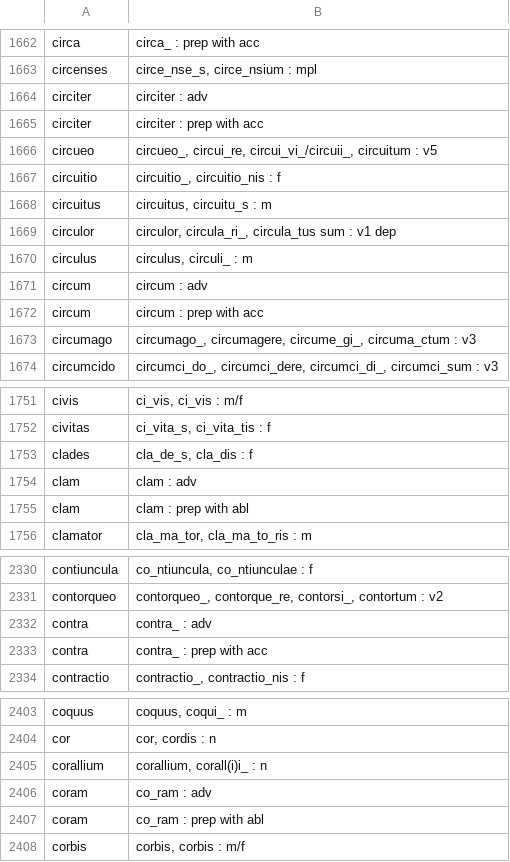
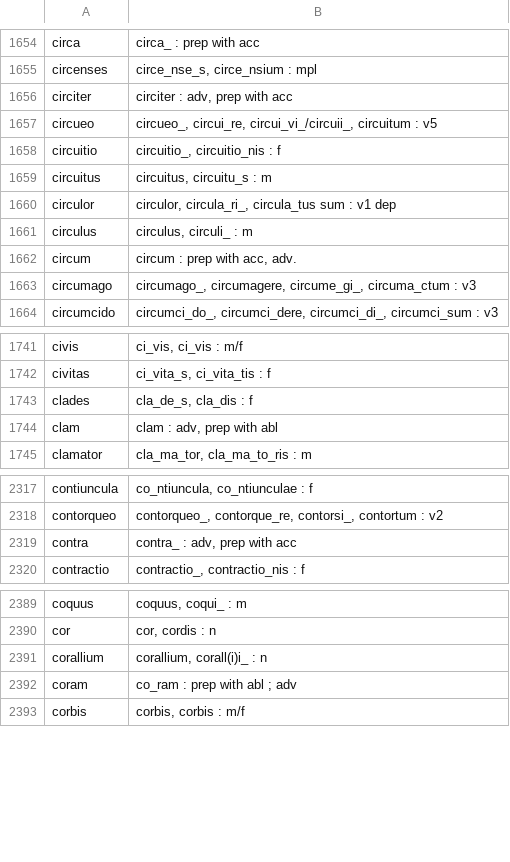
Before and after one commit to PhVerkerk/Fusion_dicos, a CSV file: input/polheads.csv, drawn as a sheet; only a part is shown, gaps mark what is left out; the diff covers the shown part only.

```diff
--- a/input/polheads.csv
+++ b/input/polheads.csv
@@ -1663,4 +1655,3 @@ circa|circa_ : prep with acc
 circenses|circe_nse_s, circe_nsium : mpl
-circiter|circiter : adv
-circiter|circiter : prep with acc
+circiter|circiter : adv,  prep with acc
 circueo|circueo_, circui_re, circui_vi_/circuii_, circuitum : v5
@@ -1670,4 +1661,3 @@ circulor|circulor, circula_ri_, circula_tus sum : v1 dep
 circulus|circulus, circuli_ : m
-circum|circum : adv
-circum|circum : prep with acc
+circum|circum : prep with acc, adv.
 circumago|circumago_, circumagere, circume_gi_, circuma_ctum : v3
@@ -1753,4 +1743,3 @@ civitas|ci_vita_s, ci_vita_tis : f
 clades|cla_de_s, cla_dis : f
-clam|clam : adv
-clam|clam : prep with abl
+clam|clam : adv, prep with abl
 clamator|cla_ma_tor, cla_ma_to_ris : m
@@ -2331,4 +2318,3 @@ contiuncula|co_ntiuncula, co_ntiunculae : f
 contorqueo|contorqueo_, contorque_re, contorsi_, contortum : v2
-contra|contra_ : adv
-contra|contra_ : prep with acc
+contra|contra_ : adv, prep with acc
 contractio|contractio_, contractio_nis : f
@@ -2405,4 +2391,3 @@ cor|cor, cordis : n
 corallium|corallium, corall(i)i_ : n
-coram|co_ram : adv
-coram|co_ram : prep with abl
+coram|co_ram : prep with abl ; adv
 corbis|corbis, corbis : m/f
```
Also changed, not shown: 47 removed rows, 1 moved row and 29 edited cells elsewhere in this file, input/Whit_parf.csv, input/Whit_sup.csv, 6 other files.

_ _ _ _ _

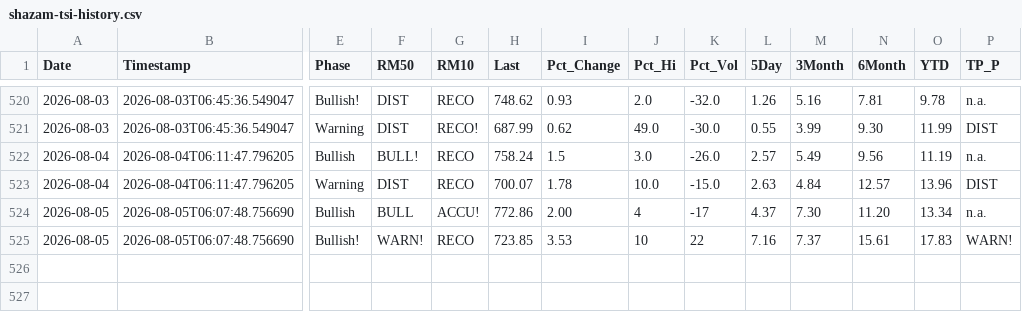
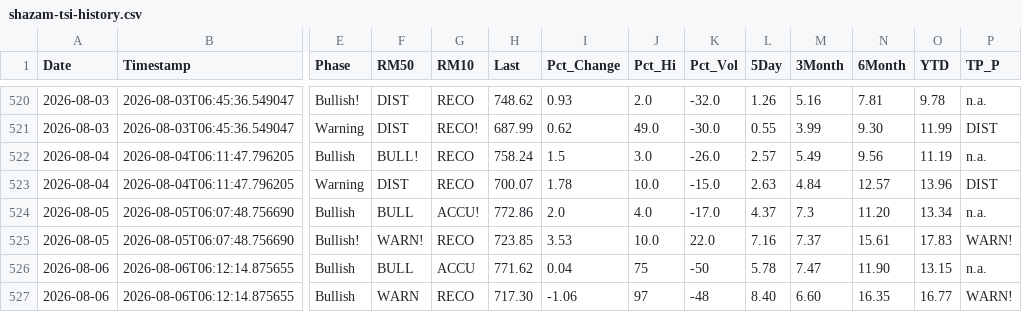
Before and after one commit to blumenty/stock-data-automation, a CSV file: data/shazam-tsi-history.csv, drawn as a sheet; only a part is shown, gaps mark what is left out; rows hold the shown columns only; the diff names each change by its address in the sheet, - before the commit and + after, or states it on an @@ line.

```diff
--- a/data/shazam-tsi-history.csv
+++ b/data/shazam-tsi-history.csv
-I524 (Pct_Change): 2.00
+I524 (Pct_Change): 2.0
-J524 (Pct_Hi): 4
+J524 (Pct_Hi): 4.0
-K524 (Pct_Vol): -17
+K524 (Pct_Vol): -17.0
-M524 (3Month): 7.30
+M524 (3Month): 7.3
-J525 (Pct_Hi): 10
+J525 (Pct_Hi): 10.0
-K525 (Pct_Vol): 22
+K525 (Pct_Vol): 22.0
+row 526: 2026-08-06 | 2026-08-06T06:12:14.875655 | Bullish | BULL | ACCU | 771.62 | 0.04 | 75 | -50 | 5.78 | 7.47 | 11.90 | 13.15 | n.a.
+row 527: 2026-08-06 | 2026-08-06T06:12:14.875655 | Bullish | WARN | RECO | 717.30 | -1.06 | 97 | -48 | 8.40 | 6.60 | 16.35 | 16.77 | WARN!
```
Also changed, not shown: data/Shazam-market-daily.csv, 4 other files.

_ _ _ _ _

> _PROMPT_: Wherever a line above contains "other", copy that line.

> _ANSWER SECTION_:
Also changed, not shown: 47 removed rows, 1 moved row and 29 edited cells elsewhere in this file, input/Whit_parf.csv, input/Whit_sup.csv, 6 other files.
Also changed, not shown: data/Shazam-market-daily.csv, 4 other files.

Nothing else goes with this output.